▶ _MATERIAL SUPPLIED_
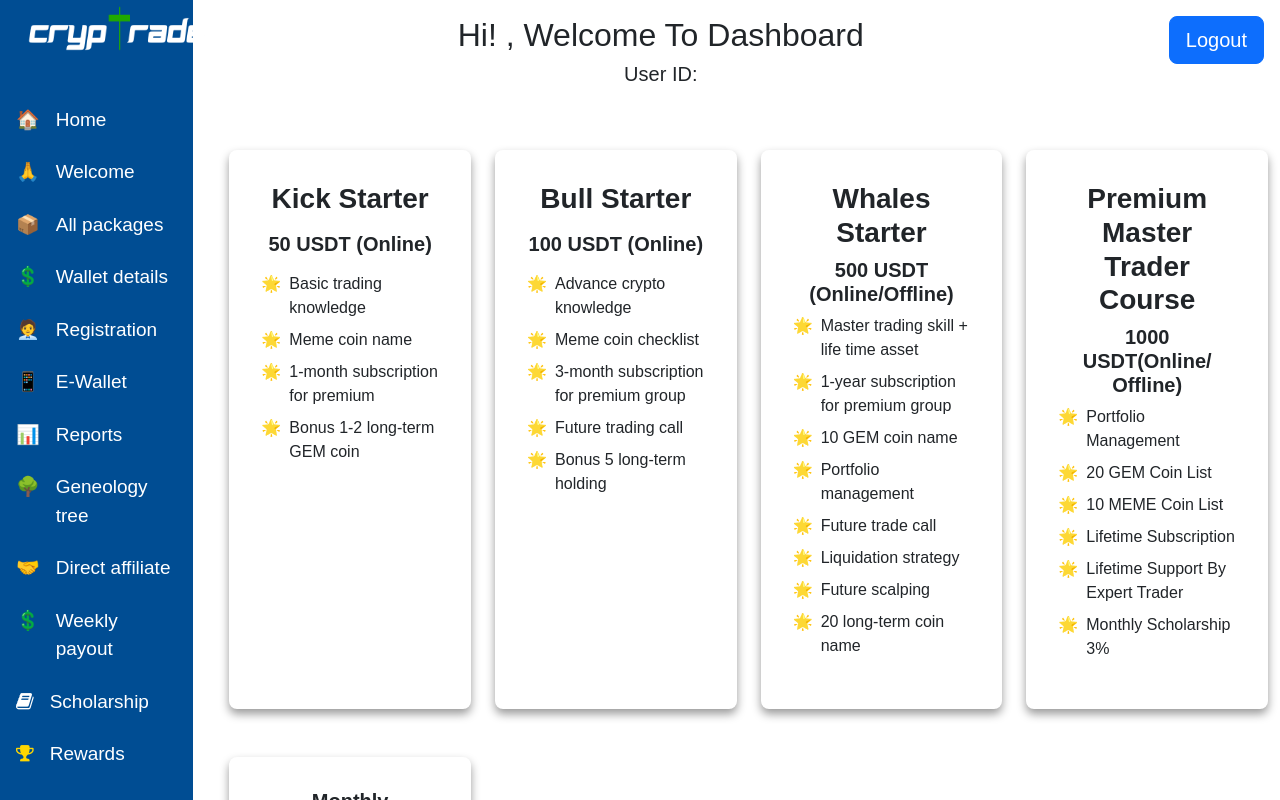
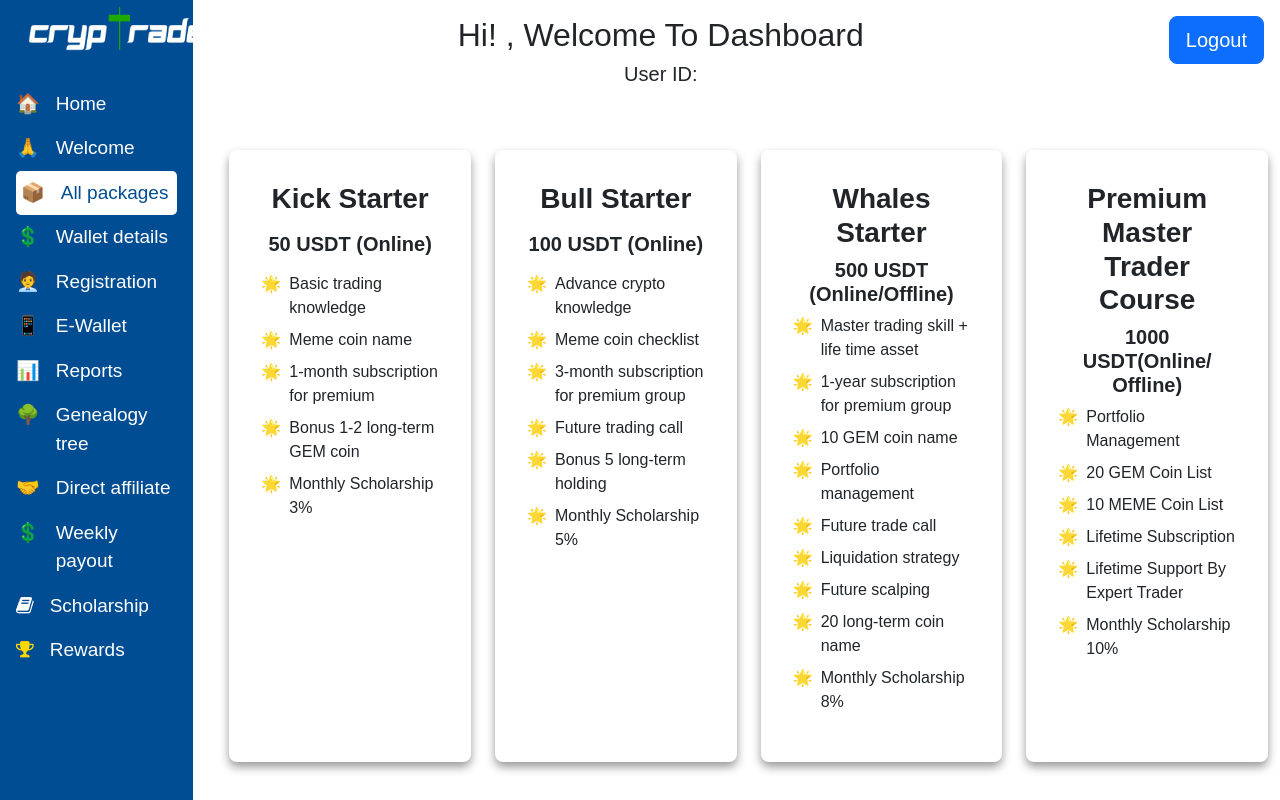
Before and after one commit to Crypt-Trade/cryptrade-frontend, a React (Vite) app: page /userdashboard/packages in a window 1280 px wide. Built offline with nearby package versions, Linux system fonts and the light colour scheme.

Commit message:
"donepackages"

```diff
--- a/src/Topupdashboard/Billingproduct/Billing.jsx
+++ b/src/Topupdashboard/Billingproduct/Billing.jsx
@@ -91,7 +91,9 @@ const removeFromCart = () => {
     { productId: 2, name: "Bull Starter", price: 100 },
     { productId: 3, name: "Whales Starter", price: 500 },
     { productId: 4, name: "Premium Master Trader Course", price: 1000 },
-    { productId: 5, name: "Monthly subscription", price:25 },
+    { productId: 5, name: "Bull Master Trader Course", price: 2000 },
+     { productId: 6, name: "Whales Master Trader Course", price: 5000 },
+    { productId: 7, name: "Monthly subscription", price:25 },
 
   ];
   /////user search for finding name
--- a/src/components/Userdashboard/Navbar/Usernavbar.jsx
+++ b/src/components/Userdashboard/Navbar/Usernavbar.jsx
@@ -3,7 +3,11 @@ import "../../../css/userdashboard/usernavbar.css"
 import  logo from "../../../assets/images/crypto.png";
 const Usernavbar = () => {
     const [isOpen, setIsOpen] = useState(false);
+  const [activeItem, setActiveItem] = useState("");
 
+  const handleItemClick = (itemName) => {
+    setActiveItem(itemName); // Update active item
+  };
 
   return (
     <>
@@ -26,70 +30,94 @@ const Usernavbar = () => {
       </a>
 
       <ul className="list-unstyled p-3">
-        <li><a href="/userdashboard" className="text-white d-block pt-4 sidebaritem ">
+        <li><a href="/userdashboard" className={`d-block py-2 sidebaritem ${
+      window.location.pathname === "/userdashboard" ? "active-sidebar-item" : ""
+    } text-white`}  >
         <div className='d-flex'>
             <div>🏠</div>
             <span className="font-weight-normal ms-3">Home</span>
         </div>
         </a></li>
-        <li><a href="/userdashboard/welcome" className="text-white d-block pt-4 sidebaritem">
+        <li><a href="/userdashboard/welcome" className={`d-block py-2 sidebaritem ${
+      window.location.pathname === "/userdashboard/welcome" ? "active-sidebar-item" : ""
+    } text-white`}>
         <div className='d-flex'>
             <div>🙏</div>
             <span className="font-weight-normal ms-3">Welcome</span>
         </div>
          </a></li>
-         <li><a href="/userdashboard/packages" className="text-white d-block pt-4 sidebaritem">
+         <li><a href="/userdashboard/packages"  className={`d-block py-2 sidebaritem ${
+      window.location.pathname === "/userdashboard/packages" ? "active-sidebar-item" : ""
+    } text-white`}>
         <div className='d-flex'>
             <div>📦</div>
             <span className="font-weight-normal ms-3">All packages</span>
         </div>
          </a></li>
-         <li><a href="/userdashboard/walletdetails" className="text-white d-block pt-4 sidebaritem">
+         <li><a href="/userdashboard/walletdetails"  className={`d-block py-2 sidebaritem ${
+      window.location.pathname === "/userdashboard/walletdetails" ? "active-sidebar-item" : ""
+    } text-white`}>
         <div className='d-flex'>
             <div>💲</div>
             <span className="font-weight-normal ms-3">Wallet details</span>
         </div>
          </a></li>
-         <li><a href="/userdashboard/register" className="text-white d-block pt-4 sidebaritem">
+         <li><a href="/userdashboard/register"  className={`d-block py-2 sidebaritem ${
+      window.location.pathname === "/userdashboard/register" ? "active-sidebar-item" : ""
+    } text-white`}>
         <div className='d-flex'>
             <div>🧑‍💼</div>
             <span className="font-weight-normal ms-3">Registration</span>
         </div>
          </a></li>
-         <li><a href="/userdashboard/ewallet" className="text-white d-block pt-4 sidebaritem">
+         <li><a href="/userdashboard/ewallet"  className={`d-block py-2 sidebaritem ${
+      window.location.pathname === "/userdashboard/ewallet" ? "active-sidebar-item" : ""
+    } text-white`}>
         <div className='d-flex'>
             <div>📱</div>
             <span className="font-weight-normal ms-3">E-Wallet</span>
         </div></a></li>
-        <li><a href="/userdashboard/reports" className="text-white d-block pt-4 sidebaritem">
+        <li><a href="/userdashboard/reports"  className={`d-block py-2 sidebaritem ${
+      window.location.pathname === "/userdashboard/reports" ? "active-sidebar-item" : ""
+    } text-white`}>
         <div className='d-flex'>
             <div>📊</div>
             <span className="font-weight-normal ms-3">Reports</span>
         </div></a></li>
-        <li><a href="/userdashboard/genealogy" className="text-white d-block pt-4 sidebaritem">
+        <li><a href="/userdashboard/genealogy"  className={`d-block py-2 sidebaritem ${
+      window.location.pathname === "/userdashboard/genealogy" ? "active-sidebar-item" : ""
+    } text-white`}>
         <div className='d-flex'>
             <div>🌳</div>
-            <span className="font-weight-normal ms-3">Geneology tree</span>
+            <span className="font-weight-normal ms-3">Genealogy tree</span>
         </div></a></li>
-        <li><a href="/userdashboard/directaffilate" className="text-white d-block pt-4 sidebaritem">
+        <li><a href="/userdashboard/directaffilate"  className={`d-block py-2 sidebaritem ${
+      window.location.pathname === "/userdashboard/directaffilate" ? "active-sidebar-item" : ""
+    } text-white`}>
         <div className='d-flex'>
             <div>🤝</div>
             <span className="font-weight-normal ms-3">Direct affiliate</span>
         </div></a></li>
         <li>
-        <a href="/userdashboard/weeklypayout" className="text-white d-block pt-4 sidebaritem">
+        <a href="/userdashboard/weeklypayout"  className={`d-block py-2 sidebaritem ${
+      window.location.pathname === "/userdashboard/weeklypayout" ? "active-sidebar-item" : ""
+    } text-white`}>
         <div className='d-flex'>
             <div>💲</div>
             <span className="font-weight-normal ms-3">Weekly payout</span>
         </div></a></li>
          <li>
-        <a href="/userdashboard/scholarship" className="text-white d-block pt-4 sidebaritem">
+        <a href="/userdashboard/scholarship"  className={`d-block py-2 sidebaritem ${
+      window.location.pathname === "/userdashboard/scholarship" ? "active-sidebar-item" : ""
+    } text-white`}>
         <div className='d-flex'>
             <div><i className='fa fa-book'></i></div>
             <span className="font-weight-normal ms-3">Scholarship</span>
         </div></a></li>
          <li>
-        <a href="/userdashboard/rewards" className="text-white d-block pt-4 sidebaritem">
+        <a href="/userdashboard/rewards"  className={`d-block py-2 sidebaritem ${
+      window.location.pathname === "/userdashboard/rewards" ? "active-sidebar-item" : ""
+    } text-white`}>
         <div className='d-flex'>
             <div><i className='fa fa-trophy' style={{color:"gold"}}></i></div>
             <span className="font-weight-normal ms-3">Rewards</span>
--- a/src/components/Userdashboard/Packages/Allpackages.jsx
+++ b/src/components/Userdashboard/Packages/Allpackages.jsx
@@ -62,7 +62,7 @@ const Allpackages = () => {
 
   return (
     <div className="container">
-
+      {/* <h2 className="text-center my-2">All Packages</h2> */}
       <div className="row justify-content-center">
         {/* Kick Starter Package */}
         <div className="col-md-3 my-4 ">
@@ -87,6 +87,10 @@ const Allpackages = () => {
                <div className="d-flex mt-2">
               <div>🌟</div>
               <div className="ms-2">Bonus 1-2 long-term GEM coin</div>
+              </div>
+               <div className="d-flex mt-2">
+              <div>🌟</div>
+              <div className="ms-2">Monthly Scholarship 3%</div>
               </div>
                 {/* <div className="kick">🌟 Basic trading knowledge</div> */}
                 {/* <div className="kick">🌟 Meme coin name</div> */}
@@ -124,6 +128,10 @@ const Allpackages = () => {
               <div className="d-flex mt-2">
                 <div>🌟</div>
                 <div className="ms-2">Bonus 5 long-term holding</div>
+              </div>
+               <div className="d-flex mt-2">
+              <div>🌟</div>
+              <div className="ms-2">Monthly Scholarship 5%</div>
               </div>
                 {/* <div className="kick">🌟 Advance crypto knowledge</div> */}
                 {/* <div className="kick">🌟 Meme coin checklist</div> */}
@@ -176,6 +184,10 @@ const Allpackages = () => {
                 <div>🌟</div>
                 <div className="ms-2">20 long-term coin name</div>
               </div>
+               <div className="d-flex mt-2">
+              <div>🌟</div>
+              <div className="ms-2">Monthly Scholarship 8%</div>
+              </div>
 
               </div>
             </div>
@@ -212,7 +224,7 @@ const Allpackages = () => {
 
               <div className="d-flex mt-2">
                 <div>🌟</div>
-                <div className="ms-2">Monthly Scholarship 3%</div>
+                <div className="ms-2">Monthly Scholarship 10%</div>
               </div>
               </div>
             </div>
@@ -223,6 +235,76 @@ const Allpackages = () => {
 
       </div>
       <div className="row">
+       <div className="col-md-3 my-4">
+        <div className="card p-3 mt-3 w-100 w-md-75 w-lg-50 rounded-3 h-100 cardpackage">
+            <div className="card-body d-flex flex-column">
+              <h3 className="text-center fw-bold">Bull Master Trader Course</h3>
+              <div className="fw-bold h5 text-center">2000 USDT(Online/ Offline)</div>
+              <div className="flex-grow-1">
+              <div className="d-flex">
+                <div>🌟</div>
+                <div className="ms-2">Portfolio Management</div>
+              </div>
+              <div className="d-flex mt-2">
+                <div>🌟</div>
+                <div className="ms-2">20 GEM Coin List</div>
+              </div>
+              <div className="d-flex mt-2">
+                <div>🌟</div>
+                <div className="ms-2">10 MEME Coin List</div>
+              </div>
+               <div className="d-flex mt-2">
+                <div>🌟</div>
+                <div className="ms-2">Lifetime  Subscription</div>
+              </div>
+               <div className="d-flex mt-2">
+                <div>🌟</div>
+                <div className="ms-2">Lifetime Support By Expert Trader</div>
+              </div>
+
+              <div className="d-flex mt-2">
+                <div>🌟</div>
+                <div className="ms-2">Monthly Scholarship 12%</div>
+              </div>
+              </div>
+            </div>
+          </div>
+        </div>
+         <div className="col-md-3 my-4">
+        <div className="card p-3 mt-3 w-100 w-md-75 w-lg-50 rounded-3 h-100 cardpackage">
+            <div className="card-body d-flex flex-column">
+              <h3 className="text-center fw-bold">Whales Master Trader Course</h3>
+              <div className="fw-bold h5 text-center">5000 USDT(Online/ Offline)</div>
+              <div className="flex-grow-1">
+              <div className="d-flex">
+                <div>🌟</div>
+                <div className="ms-2">Portfolio Management</div>
+              </div>
+              <div className="d-flex mt-2">
+                <div>🌟</div>
+                <div className="ms-2">20 GEM Coin List</div>
+              </div>
+              <div className="d-flex mt-2">
+                <div>🌟</div>
+                <div className="ms-2">10 MEME Coin List</div>
+              </div>
+               <div className="d-flex mt-2">
+                <div>🌟</div>
+                <div className="ms-2">Lifetime  Subscription</div>
+              </div>
+               <div className="d-flex mt-2">
+                <div>🌟</div>
+                <div className="ms-2">Lifetime Support By Expert Trader</div>
+              </div>
+
+              <div className="d-flex mt-2">
+                <div>🌟</div>
+                <div className="ms-2">Monthly Scholarship 15%</div>
+              </div>
+              </div>
+            </div>
+          </div>
+        </div>
             <div className="col-md-3 my-4">
         <div className="card p-3 mt-3 w-100 w-md-75 w-lg-50 rounded-3 h-100 cardpackage">
             <div className="card-body d-flex flex-column">
@@ -252,6 +334,8 @@ const Allpackages = () => {
       <option className="option_package" value="whales">Whales: 500 USDT</option>
       <option className="option_package" value="monthly">Monthly: 25 USDT</option>
       <option className="option_package" value="Premium">Premium Master Trader Course: 1000 USDT</option>
+      <option className="option_package" value="Premium">Bull Master Trader Course: 2000 USDT</option>
+      <option className="option_package" value="Premium">Whales Master Trader Course: 5000 USDT</option>
     </select>
   </div>
 </div>
--- a/src/css/userdashboard/usernavbar.css
+++ b/src/css/userdashboard/usernavbar.css
@@ -1,3 +1,11 @@
+.active-sidebar-item {
+  background-color: white !important;
+  color: #004d93 !important;
+  border-radius: 5px;
+  padding: 5px;
+}
+
+
 .sidebaritem{
     text-decoration: none !important
 }
```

▶ _TASK TO COMPLETE_
Where a line in the listing above contains "pathname", copy that line.

▶ _RESULT BELOW_
+      window.location.pathname === "/userdashboard" ? "active-sidebar-item" : ""
+      window.location.pathname === "/userdashboard/welcome" ? "active-sidebar-item" : ""
+      window.location.pathname === "/userdashboard/packages" ? "active-sidebar-item" : ""
+      window.location.pathname === "/userdashboard/walletdetails" ? "active-sidebar-item" : ""
+      window.location.pathname === "/userdashboard/register" ? "active-sidebar-item" : ""
+      window.location.pathname === "/userdashboard/ewallet" ? "active-sidebar-item" : ""
+      window.location.pathname === "/userdashboard/reports" ? "active-sidebar-item" : ""
+      window.location.pathname === "/userdashboard/genealogy" ? "active-sidebar-item" : ""
+      window.location.pathname === "/userdashboard/directaffilate" ? "active-sidebar-item" : ""
+      window.location.pathname === "/userdashboard/weeklypayout" ? "active-sidebar-item" : ""
+      window.location.pathname === "/userdashboard/scholarship" ? "active-sidebar-item" : ""
+      window.location.pathname === "/userdashboard/rewards" ? "active-sidebar-item" : ""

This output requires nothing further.